**EXERCISE DIRECTIONS**
Could you repeat every record below exactly, leaving out the pictures?

**Revision comparison data**
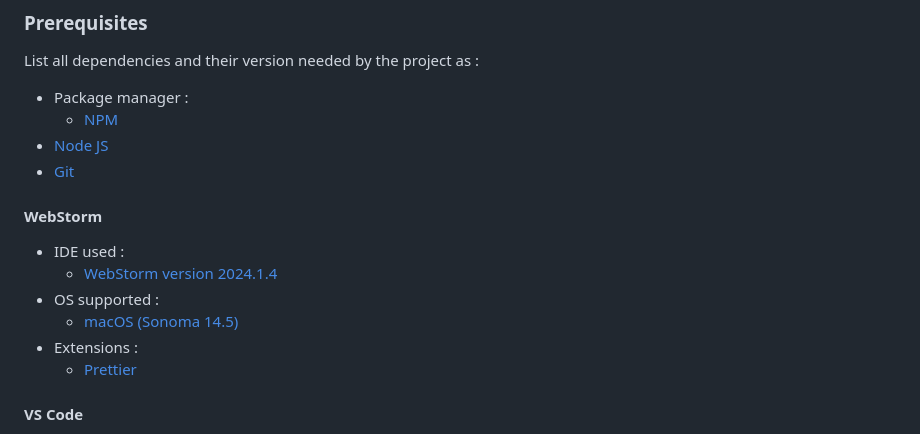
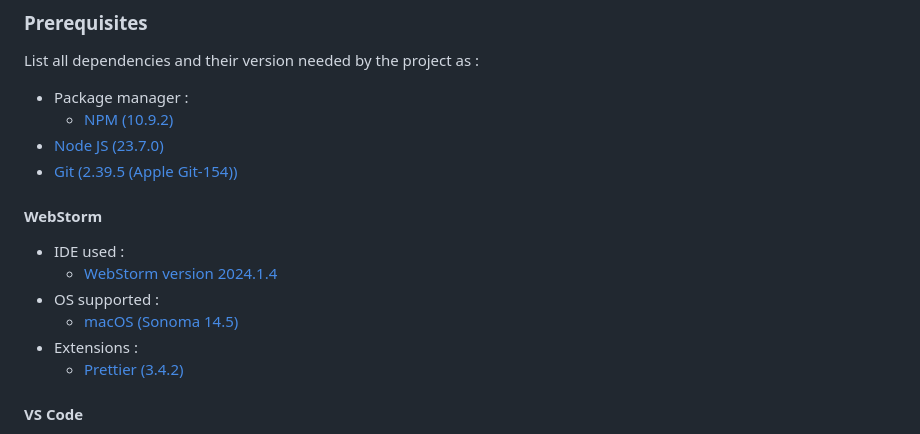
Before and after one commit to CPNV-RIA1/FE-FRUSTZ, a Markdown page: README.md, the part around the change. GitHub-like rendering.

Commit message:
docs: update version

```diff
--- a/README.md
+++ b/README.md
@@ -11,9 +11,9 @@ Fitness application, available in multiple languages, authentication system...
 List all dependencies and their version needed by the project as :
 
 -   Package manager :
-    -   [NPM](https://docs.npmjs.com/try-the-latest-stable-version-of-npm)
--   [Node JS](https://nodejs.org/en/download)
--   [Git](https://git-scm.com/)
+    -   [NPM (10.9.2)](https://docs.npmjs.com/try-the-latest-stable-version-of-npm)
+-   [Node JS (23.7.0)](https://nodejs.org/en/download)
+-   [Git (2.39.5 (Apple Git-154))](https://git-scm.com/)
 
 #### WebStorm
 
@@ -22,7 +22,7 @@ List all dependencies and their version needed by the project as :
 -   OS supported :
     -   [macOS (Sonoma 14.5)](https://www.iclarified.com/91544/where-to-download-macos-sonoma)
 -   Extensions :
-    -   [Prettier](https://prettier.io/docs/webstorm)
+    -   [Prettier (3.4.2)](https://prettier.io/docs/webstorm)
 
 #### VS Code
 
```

**THE ANSWER**
Before and after one commit to CPNV-RIA1/FE-FRUSTZ, a Markdown page: README.md, the part around the change. GitHub-like rendering.

Commit message:
docs: update version

```diff
--- a/README.md
+++ b/README.md
@@ -11,9 +11,9 @@ Fitness application, available in multiple languages, authentication system...
 List all dependencies and their version needed by the project as :
 
 -   Package manager :
-    -   [NPM](https://docs.npmjs.com/try-the-latest-stable-version-of-npm)
--   [Node JS](https://nodejs.org/en/download)
--   [Git](https://git-scm.com/)
+    -   [NPM (10.9.2)](https://docs.npmjs.com/try-the-latest-stable-version-of-npm)
+-   [Node JS (23.7.0)](https://nodejs.org/en/download)
+-   [Git (2.39.5 (Apple Git-154))](https://git-scm.com/)
 
 #### WebStorm
 
@@ -22,7 +22,7 @@ List all dependencies and their version needed by the project as :
 -   OS supported :
     -   [macOS (Sonoma 14.5)](https://www.iclarified.com/91544/where-to-download-macos-sonoma)
 -   Extensions :
-    -   [Prettier](https://prettier.io/docs/webstorm)
+    -   [Prettier (3.4.2)](https://prettier.io/docs/webstorm)
 
 #### VS Code
 
```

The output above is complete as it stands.